In an August 22, 1911, letter to her cousin, Woodrow Wilson’s second daughter, Jessie, describes how Wilson as a reformist Governor of New Jersey defeated the Democratic party machine. She writes:
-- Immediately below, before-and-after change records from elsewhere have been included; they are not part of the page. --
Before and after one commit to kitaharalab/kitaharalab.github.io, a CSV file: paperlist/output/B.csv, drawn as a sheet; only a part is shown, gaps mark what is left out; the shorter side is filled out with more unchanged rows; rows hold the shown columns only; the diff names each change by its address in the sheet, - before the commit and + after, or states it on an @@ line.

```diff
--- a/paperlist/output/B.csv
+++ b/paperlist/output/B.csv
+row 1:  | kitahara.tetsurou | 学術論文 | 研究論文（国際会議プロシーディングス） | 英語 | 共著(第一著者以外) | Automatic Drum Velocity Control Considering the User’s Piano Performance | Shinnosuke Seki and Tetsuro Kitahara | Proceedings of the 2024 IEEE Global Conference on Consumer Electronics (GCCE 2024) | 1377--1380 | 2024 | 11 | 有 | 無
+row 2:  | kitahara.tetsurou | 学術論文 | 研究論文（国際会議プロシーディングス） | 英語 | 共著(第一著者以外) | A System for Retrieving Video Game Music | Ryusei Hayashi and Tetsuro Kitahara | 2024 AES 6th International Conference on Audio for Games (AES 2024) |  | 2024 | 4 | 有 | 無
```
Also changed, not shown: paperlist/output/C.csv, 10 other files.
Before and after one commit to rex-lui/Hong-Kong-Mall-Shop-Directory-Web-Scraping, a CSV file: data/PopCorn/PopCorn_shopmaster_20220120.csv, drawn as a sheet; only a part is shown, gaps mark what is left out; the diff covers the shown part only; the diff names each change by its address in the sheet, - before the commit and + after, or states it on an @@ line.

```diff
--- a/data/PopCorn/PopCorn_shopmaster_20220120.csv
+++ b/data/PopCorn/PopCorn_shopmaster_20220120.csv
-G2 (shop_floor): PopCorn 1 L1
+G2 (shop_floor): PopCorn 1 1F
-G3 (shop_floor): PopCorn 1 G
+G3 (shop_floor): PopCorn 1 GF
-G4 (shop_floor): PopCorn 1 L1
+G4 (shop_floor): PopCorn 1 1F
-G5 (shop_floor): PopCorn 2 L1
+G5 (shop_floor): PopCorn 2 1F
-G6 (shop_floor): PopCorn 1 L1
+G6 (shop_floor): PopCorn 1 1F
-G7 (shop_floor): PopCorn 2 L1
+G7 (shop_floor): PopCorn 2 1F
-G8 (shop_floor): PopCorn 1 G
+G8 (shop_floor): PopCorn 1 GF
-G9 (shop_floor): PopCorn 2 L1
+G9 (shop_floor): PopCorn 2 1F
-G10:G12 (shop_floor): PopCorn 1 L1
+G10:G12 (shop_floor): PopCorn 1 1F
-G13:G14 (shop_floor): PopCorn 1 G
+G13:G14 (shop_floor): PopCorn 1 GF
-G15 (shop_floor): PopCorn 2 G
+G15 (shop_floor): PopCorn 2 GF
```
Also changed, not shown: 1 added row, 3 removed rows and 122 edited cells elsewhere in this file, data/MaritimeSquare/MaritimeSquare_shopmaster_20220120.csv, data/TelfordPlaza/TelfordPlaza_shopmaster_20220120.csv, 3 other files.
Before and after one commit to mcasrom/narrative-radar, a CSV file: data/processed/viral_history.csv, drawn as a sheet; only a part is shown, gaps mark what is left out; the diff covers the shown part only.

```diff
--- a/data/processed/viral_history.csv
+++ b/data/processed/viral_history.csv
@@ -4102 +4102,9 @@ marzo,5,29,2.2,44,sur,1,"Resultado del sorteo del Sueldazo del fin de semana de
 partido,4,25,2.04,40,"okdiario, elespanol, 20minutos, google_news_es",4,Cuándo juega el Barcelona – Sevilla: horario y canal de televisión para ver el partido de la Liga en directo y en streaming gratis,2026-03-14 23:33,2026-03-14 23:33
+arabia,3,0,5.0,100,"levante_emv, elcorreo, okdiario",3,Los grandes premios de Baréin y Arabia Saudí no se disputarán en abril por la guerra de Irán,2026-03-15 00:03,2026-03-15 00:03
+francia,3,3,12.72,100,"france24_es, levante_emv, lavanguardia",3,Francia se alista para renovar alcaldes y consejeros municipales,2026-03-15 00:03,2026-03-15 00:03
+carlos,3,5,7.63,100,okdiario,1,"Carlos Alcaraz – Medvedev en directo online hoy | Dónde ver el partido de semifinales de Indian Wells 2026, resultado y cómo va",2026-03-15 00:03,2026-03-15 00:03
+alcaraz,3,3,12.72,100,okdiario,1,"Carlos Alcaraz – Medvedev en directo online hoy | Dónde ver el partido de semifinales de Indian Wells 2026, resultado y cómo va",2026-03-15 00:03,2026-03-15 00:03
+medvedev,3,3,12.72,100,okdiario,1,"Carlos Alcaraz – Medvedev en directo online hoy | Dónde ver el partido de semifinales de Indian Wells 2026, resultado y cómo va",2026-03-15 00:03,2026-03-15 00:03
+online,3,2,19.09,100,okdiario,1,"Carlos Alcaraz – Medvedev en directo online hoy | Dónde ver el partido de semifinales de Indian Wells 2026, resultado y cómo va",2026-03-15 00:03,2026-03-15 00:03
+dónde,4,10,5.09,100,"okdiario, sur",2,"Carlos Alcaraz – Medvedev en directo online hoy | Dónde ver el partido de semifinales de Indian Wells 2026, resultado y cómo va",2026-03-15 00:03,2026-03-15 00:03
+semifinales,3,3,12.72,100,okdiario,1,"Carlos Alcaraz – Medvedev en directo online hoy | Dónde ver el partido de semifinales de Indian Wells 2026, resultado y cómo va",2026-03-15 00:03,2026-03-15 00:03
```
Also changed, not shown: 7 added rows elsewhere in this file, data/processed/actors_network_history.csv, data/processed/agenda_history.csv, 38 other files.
"Did you see in the paper about the exciting happenings in the hotel Coleman a week or two ago where Nugent our Democratic State Committee chairman attempted to break up the meeting that was forcing him to resign, with a dozen or more thugs from New York and Jersey City? You remember he gave a public toast to father as a "liar and an ingrate", which the Committee wouldn’t stand for. When he thought the quorum was successfully broken up he departed, and at that critical juncture an old member from South Jersey who had been delayed by blocked cars sauntered in, the quorum was again complete, and Nugent’s fate sealed. Meanwhile the Coleman House had seen some sharp hand to hand fighting."